I interviewed a monk recently for a story that will be published in the July/August edition of Post Magazine. The story is about how this particular collection of monks has developed a pretty popular brand of bread, Monks’ Bread, and orchestrates a lucrative, high-tech bakery within the walls of its otherwise solemn monastery.
Curiosity wouldn’t allow me to leave without asking my own questions about religion, faith and practice that would find no home in my 700-word article. I don’t often seek out religious figures. I don’t go to church after 13 years of Catholic schooling. My wife and I didn’t get married in a church or by a priest. It’s something we’re still figuring out, so I had take this chance. We spoke for about 40 minutes, which is an immense amount of time out of a monk’s schedule. And among the things he said that stuck with me was this:
“There’s a line in a poem [‘The Dry Salvages’ by T.S. Eliot] that says, ‘We had the experience, but missed the meaning.’ This is very true, especially in our very frenetic, 21st-century world that all of us have had experiences of grace, but frequently we miss the moment and it doesn’t have a chance to sink in because we’re already on to the next thing. So, we keep looking for new experiences but the experiences we’ve had haven’t had a chance to sink in and be appreciated. If they had, a lot of our questions may have been answered. In monastic life with a slower pace, these kinds of simple, repetitive manual tasks are opportunities to absorb one’s experiences, to digest your experience. All of us, most of us, right now are going around with these half-digested experiences. We need down time to catch up and let things sink in.”
Father Isaac is as thoughtful a man as you’d expect from a monk, but he didn’t say this–or anything for that matter–in any ‘holy-er than thou’ tone. I may not know what I believe in, but I believe what he said. We have experiences every day that happen so fast we fail to feel them. A conversation, a glance, a song, a breeze–so regular are these that we refuse to notice why each is unique. That it can teach us something. That it did teach us something.

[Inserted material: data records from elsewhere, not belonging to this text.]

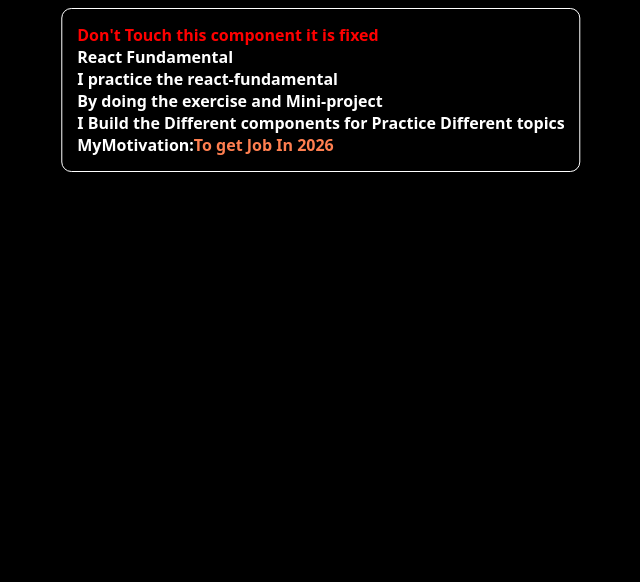
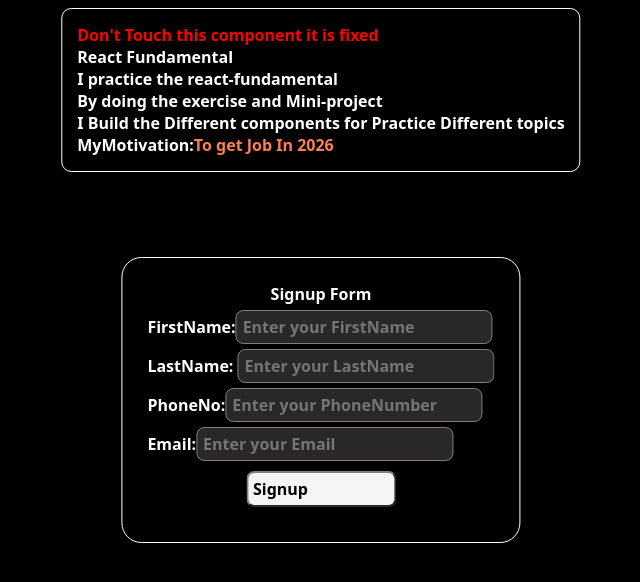
Before and after one commit to nikhildev-webapp/ReactFundamentals, a React (Vite) app: page / in a window 1280 px wide. Shown: the top 582 px of the page, without its empty margins (319-959 px from the left). Built offline with nearby package versions, Linux system fonts and the light colour scheme.

Commit message:
basic structure ready

```diff
--- a/src/components/Form/Form.jsx
+++ b/src/components/Form/Form.jsx
@@ -1,9 +1,40 @@
+// Signup Form – Basic form with validation and submit alert.
 import React from 'react'
-
+const FormContainer = {
+    border: '1px solid',
+    padding: '25px',
+    display: 'inline-block',
+    position: 'absolute',
+    top: '50%',
+    left: '50%',
+    transform: 'translate(-50%,-50%)',
+    borderRadius: '20px',
+}
 const Form = () => {
   return (
       <>
-
+          <div  style={FormContainer}>
+              <h1 style={{textAlign:"center",fontWeight:'bold'}}>Signup Form</h1>
+              <form>
+                  <div>
+                      <label htmlFor="firstName">FirstName:</label>
+                      <input type="text" name="firstName" id="firstName" placeholder='Enter your FirstName'/>
+                  </div>
+                  <div>
+                      <label htmlFor="lastName">LastName: </label>
+                      <input type="text" name="lastName" id="lastName" placeholder='Enter your LastName'/>
+                  </div>
+                  <div>
+                      <label htmlFor="userName">PhoneNo:</label>
+                      <input type="tel" name="userName" id="userName" placeholder='Enter your PhoneNumber'/>
+                  </div>
+                  <div>
+                      <label htmlFor="userName">Email:</label>
+                      <input type="tel" name="userName" id="userName" placeholder='Enter your Email'/>
+                  </div>
+                  <button type='submit' style={{ margin: '10px', display: 'flex', justifySelf: "center", textAlign:'center'}}>Signup</button>
+              </form>
+          </div>
       </>
   )
 }
```
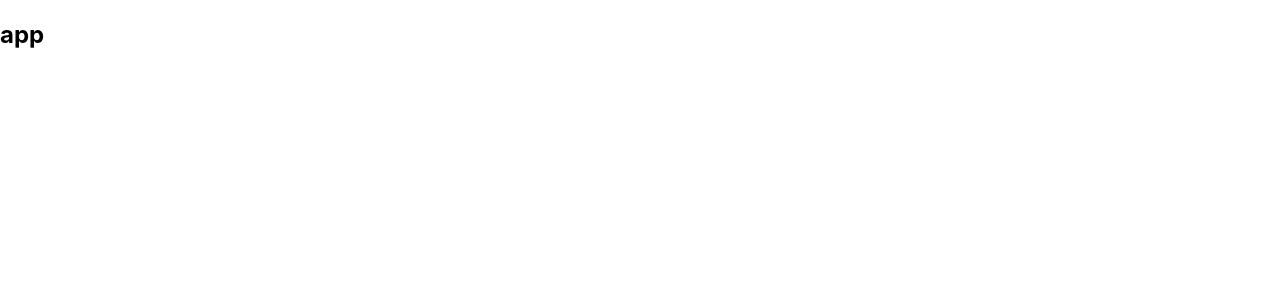
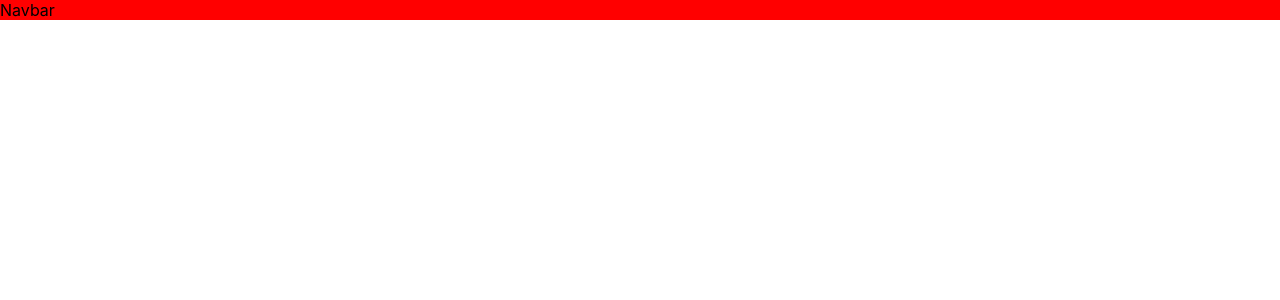
Before and after one commit to johannranudd/cart, a React (Create React App) app: page / in a window 1280 px wide. Shown: the top 300 px of the page. Built offline with nearby package versions, Linux system fonts and the light colour scheme.

Commit message:
starting

```diff
--- a/package.json
+++ b/package.json
@@ -8,7 +8,9 @@
     "@testing-library/user-event": "^13.2.1",
     "react": "^17.0.2",
     "react-dom": "^17.0.2",
+    "react-icons": "^4.3.1",
     "react-scripts": "5.0.0",
+    "styled-components": "^5.3.3",
     "web-vitals": "^2.1.0"
   },
   "scripts": {
--- a/src/App.js
+++ b/src/App.js
@@ -1,11 +1,8 @@
 import React from 'react';
+import Navbar from './components/Navbar/Navbar';
 
 function App() {
-  return (
-    <div className='App'>
-      <h2>app</h2>
-    </div>
-  );
+  return <Navbar />;
 }
 
 export default App;
--- /dev/null
+++ b/src/components/Navbar/Navbar.jsx
@@ -0,0 +1,8 @@
+import React from 'react';
+import { StyledDiv } from './Navbar.style';
+
+const Navbar = () => {
+  return <StyledDiv>Navbar</StyledDiv>;
+};
+
+export default Navbar;
--- /dev/null
+++ b/src/components/Navbar/Navbar.style.jsx
@@ -0,0 +1,5 @@
+import styled from 'styled-components';
+
+export const StyledDiv = styled.div`
+  background: red;
+`;
```
Also changed, not shown: 1 other file (tests, documents, lock files or other folders).
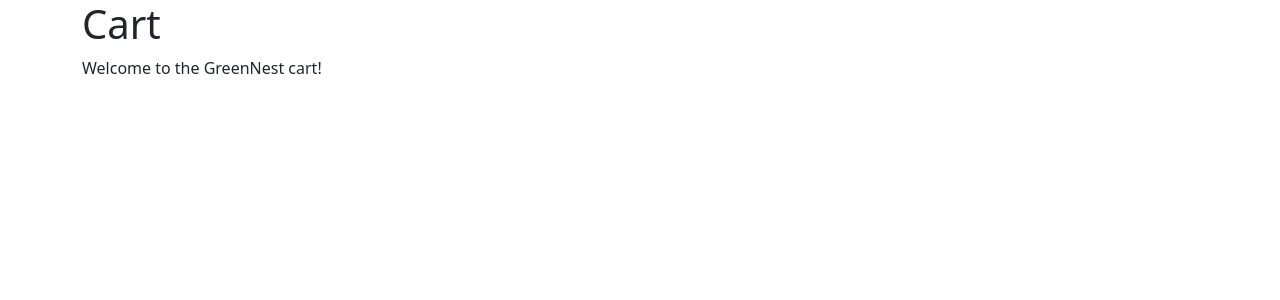
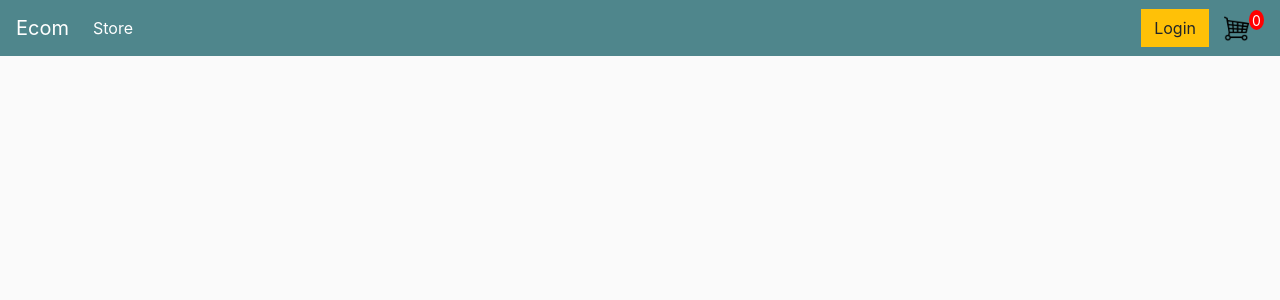
Before and after one commit to Khushbumodi123/GreenNest, a Django app: page /cart/ in a window 1280 px wide. Shown: the top 300 px of the page. Run offline with Django 5.2, Linux system fonts and the light colour scheme; some libraries are stand-ins or nearby versions.

Commit message:
add navbar

```diff
--- a/static/css/main.css
+++ b/static/css/main.css
@@ -0,0 +1,100 @@
+body{
+	background-color: hsl(0, 0%, 98%);
+}
+
+h1,h2,h3,h4,h5,h6{
+	color:hsl(0, 0%, 30%);
+}
+
+.box-element{
+	box-shadow:hsl(0, 0%, 80%) 0 0 16px;
+	background-color: #fff;
+	border-radius: 4px;
+	padding: 10px;
+}
+
+.thumbnail{
+	width: 100%;
+	height: 200px;
+	-webkit-box-shadow: -1px -3px 5px -2px rgba(214,214,214,1);
+    -moz-box-shadow: -1px -3px 5px -2px rgba(214,214,214,1);
+    box-shadow: -1px -3px 5px -2px rgba(214,214,214,1);
+}
+
+.product{
+	border-radius: 0 0 4px 4px;
+}
+
+.bg-dark{
+	background-color: #4f868c!important;
+}
+
+#cart-icon{
+	width:25px;
+	display: inline-block;
+	margin-left: 15px;
+}
+
+#cart-total{
+	display: inline-block;
+	text-align: center;
+	color:#fff;
+	background-color: red;
+	width: 15px;
+	height: 20px;
+	border-radius: 50%;
+	font-size: 14px;
+	vertical-align: top;
+}
+
+.col-lg-4, .col-lg-6, .col-lg-8, .col-lg-12{
+	margin-top: 10px;
+}
+
+.btn{
+	border-radius: 0;
+}
+
+.row-image{
+	width: 100px;
+}
+
+.form-field{
+	width:250px;
+	display: inline-block;
+	padding: 5px;
+}
+
+.cart-row{
+	display: flex;
+    align-items: flex-start;
+    padding-bottom: 10px;
+    margin-bottom: 10px;
+    border-bottom: 1px solid #ececec;
+
+}
+
+.quantity{
+	display: inline-block;
+	font-weight: 700;
+	padding-right:10px;
+
+
+}
+
+.chg-quantity{
+	width: 12px;
+	cursor: pointer;
+	display: block;
+	margin-top: 5px;
+	transition:.1s;
+}
+
+.chg-quantity:hover{
+	opacity: .6;
+}
+
+
+.hidden{
+	display: none!important;
+}
--- a/templates/myapp/cart.html
+++ b/templates/myapp/cart.html
@@ -1,6 +1,56 @@
-{% extends 'myapp/main.html' %}
+<!DOCTYPE html>
+{% load static %}
+<html>
+<head>
+	<title>Ecom</title>
 
-{% block content %}
-<h1>Cart</h1>
-<p>Welcome to the GreenNest cart!</p>
-{% endblock content %}
+	<meta name="viewport" content="width=device-width, initial-scale=1, maximum-scale=1, minimum-scale=1" />
+
+	<link rel="stylesheet" href="https://stackpath.bootstrapcdn.com/bootstrap/4.4.1/css/bootstrap.min.css" integrity="sha384-Vkoo8x4CGsO3+Hhxv8T/Q5PaXtkKtu6ug5TOeNV6gBiFeWPGFN9MuhOf23Q9Ifjh" crossorigin="anonymous">
+
+	<link rel="stylesheet" type="text/css" href="{% static 'css/main.css' %}">
+
+</head>
+<body>
+
+	<nav class="navbar navbar-expand-lg navbar-dark bg-dark">
+	  <a class="navbar-brand" href="{% url 'myapp:store' %}">Ecom</a>
+	  <button class="navbar-toggler" type="button" data-toggle="collapse" data-target="#navbarSupportedContent" aria-controls="navbarSupportedContent" aria-expanded="false" aria-label="Toggle navigation">
+	    <span class="navbar-toggler-icon"></span>
+	  </button>
+
+	  <div class="collapse navbar-collapse" id="navbarSupportedContent">
+	    <ul class="navbar-nav mr-auto">
+	      <li class="nav-item active">
+	        <a class="nav-link" href="{% url 'myapp:store' %}">Store <span class="sr-only">(current)</span></a>
+	      </li>
+
+	    </ul>
+	    <div class="form-inline my-2 my-lg-0">
+	     	<a href="#"class="btn btn-warning">Login</a>
+
+	     	<a href="{% url 'myapp:cart' %}">
+	    		<img  id="cart-icon" src="{% static 'images/cart.png' %}">
+	    	</a>
+	    	<p id="cart-total">0</p>
+
+	    </div>
+	  </div>
+	</nav>
+
+     <div class="container">
+            <br>
+            {% block content %}
+
+
+            {% endblock content %}
+         </div>
+
+
+	<script src="https://code.jquery.com/jquery-3.4.1.slim.min.js" integrity="sha384-J6qa4849blE2+poT4WnyKhv5vZF5SrPo0iEjwBvKU7imGFAV0wwj1yYfoRSJoZ+n" crossorigin="anonymous"></script>
+
+	<script src="https://cdn.jsdelivr.net/npm/popper.js@1.16.0/dist/umd/popper.min.js" integrity="sha384-Q6E9RHvbIyZFJoft+2mJbHaEWldlvI9IOYy5n3zV9zzTtmI3UksdQRVvoxMfooAo" crossorigin="anonymous"></script>
+
+	<script src="https://stackpath.bootstrapcdn.com/bootstrap/4.4.1/js/bootstrap.min.js" integrity="sha384-wfSDF2E50Y2D1uUdj0O3uMBJnjuUD4Ih7YwaYd1iqfktj0Uod8GCExl3Og8ifwB6" crossorigin="anonymous"></script>
+</body>
+</html>
--- a/templates/myapp/main.html
+++ b/templates/myapp/main.html
@@ -9,10 +9,33 @@
     <meta name="viewport" content="width=device-width, initial-scale=1, maximum-scale=1, minimum-scale=1"/>
 </head>
 <body>
+    <nav class="navbar navbar-expand-lg bg-body-tertiary">
+      <div class="container-fluid">
+        <a class="navbar-brand" href="{% url 'myapp:store' %}">GreenNest</a>
+        <button class="navbar-toggler" type="button" data-bs-toggle="collapse" data-bs-target="#navbarSupportedContent" aria-controls="navbarSupportedContent" aria-expanded="false" aria-label="Toggle navigation">
+          <span class="navbar-toggler-icon"></span>
+        </button>
+        <div class="collapse navbar-collapse" id="navbarSupportedContent">
+          <ul class="navbar-nav me-auto mb-2 mb-lg-0">
+            <li class="nav-item">
+              <a class="nav-link active" aria-current="page" href="{% url 'myapp:store' %}">Store</a>
+            </li>
+          </ul>
+        </div>
+          <div class="form-inline my-2 my-lg-0">
+              <a href="#"class="btn btn-warning">Login</a>
+              <a href="{% url 'myapp:cart' %}">
+                  <img id="cart-icon" src="{% static 'images/cart.png' %}">
+              </a>
+              <p id="cart-total">0</p>
+          </div>
+      </div>
+    </nav>
     <div class="container">
         {% block content %}
         {% endblock content %}
     </div>
+
     <script src="https://cdn.jsdelivr.net/npm/bootstrap@5.3.3/dist/js/bootstrap.bundle.min.js" integrity="sha384-YvpcrYf0tY3lHB60NNkmXc5s9fDVZLESaAA55NDzOxhy9GkcIdslK1eN7N6jIeHz" crossorigin="anonymous"></script>
 </body>
 </html>
```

Weeks later, I was at work shooting the shit with my friend, Christine. She and I banter quite a bit from one side of the bar to the other (I tend bar every so often). I couldn’t tell you how we got there, but I brought up the concept of flipping the script on a prayer.
“Imagine how happy God would be if you just started a prayer with: ‘Hey, God, how was your day?'”
She paused and I can tell she likely never considered it (how many people have, right?). I continued the banter as I usually do with what felt like humor but now feels like perspective.
“So there I was controlling the weather …,” I say, impersonating God with my hands hovering over an imaginary Earth. We both start laughing because, ya know, how ridiculous is that? A real ‘What if God was one of us?’ type of thought. It was funny. The moment passed and we went about our work, changing the subjects to drink orders, how slow it is, and how much we can’t wait for summer.
That was weeks ago. And I think I finally felt it: the prevailing wonder of what God would sound like if He prayed.
“I need Your help. I can’t do this alone any more. I feel like there is so much pressure on me to make things right, and I don’t know if I have the strength to do it all without You. I mean, I work so hard every day to be all things to all people, and it’s like they don’t even care. It’s like I’m invisible sometimes. Like I don’t exist. I feel like I have all of these great ideas on how to help people, but no one wants to listen.
Are You even listening?
Please, give me a sign. Just show me that you understand how much I care. You can change things so easily if You want to and I don’t understand why You wait for me. What can I do that You can’t?
Help me. I can’t do this without You. Please.
This makes sense to me. Not an omnipotent, omnipresent God, but a helpless God that needs Us as much as We need Him. He’s busy controlling the weather. And gravity. And throwing more coal on the sun. He is limited by Us and Our dependence on Him to carry Us.
But We are the rock that God himself cannot lift.
Not every moment we digest is religious or spiritual, but the content of this one just happened to be that for me. Others will be about being a husband, or a friend, or a writer. Father Isaac’s words won’t always hit me when I need them because he’s not here to speak them again and again. I have to apply them to moments as they pass to make sure I take what I need to take from them. That was his point, and at least this time I was listening.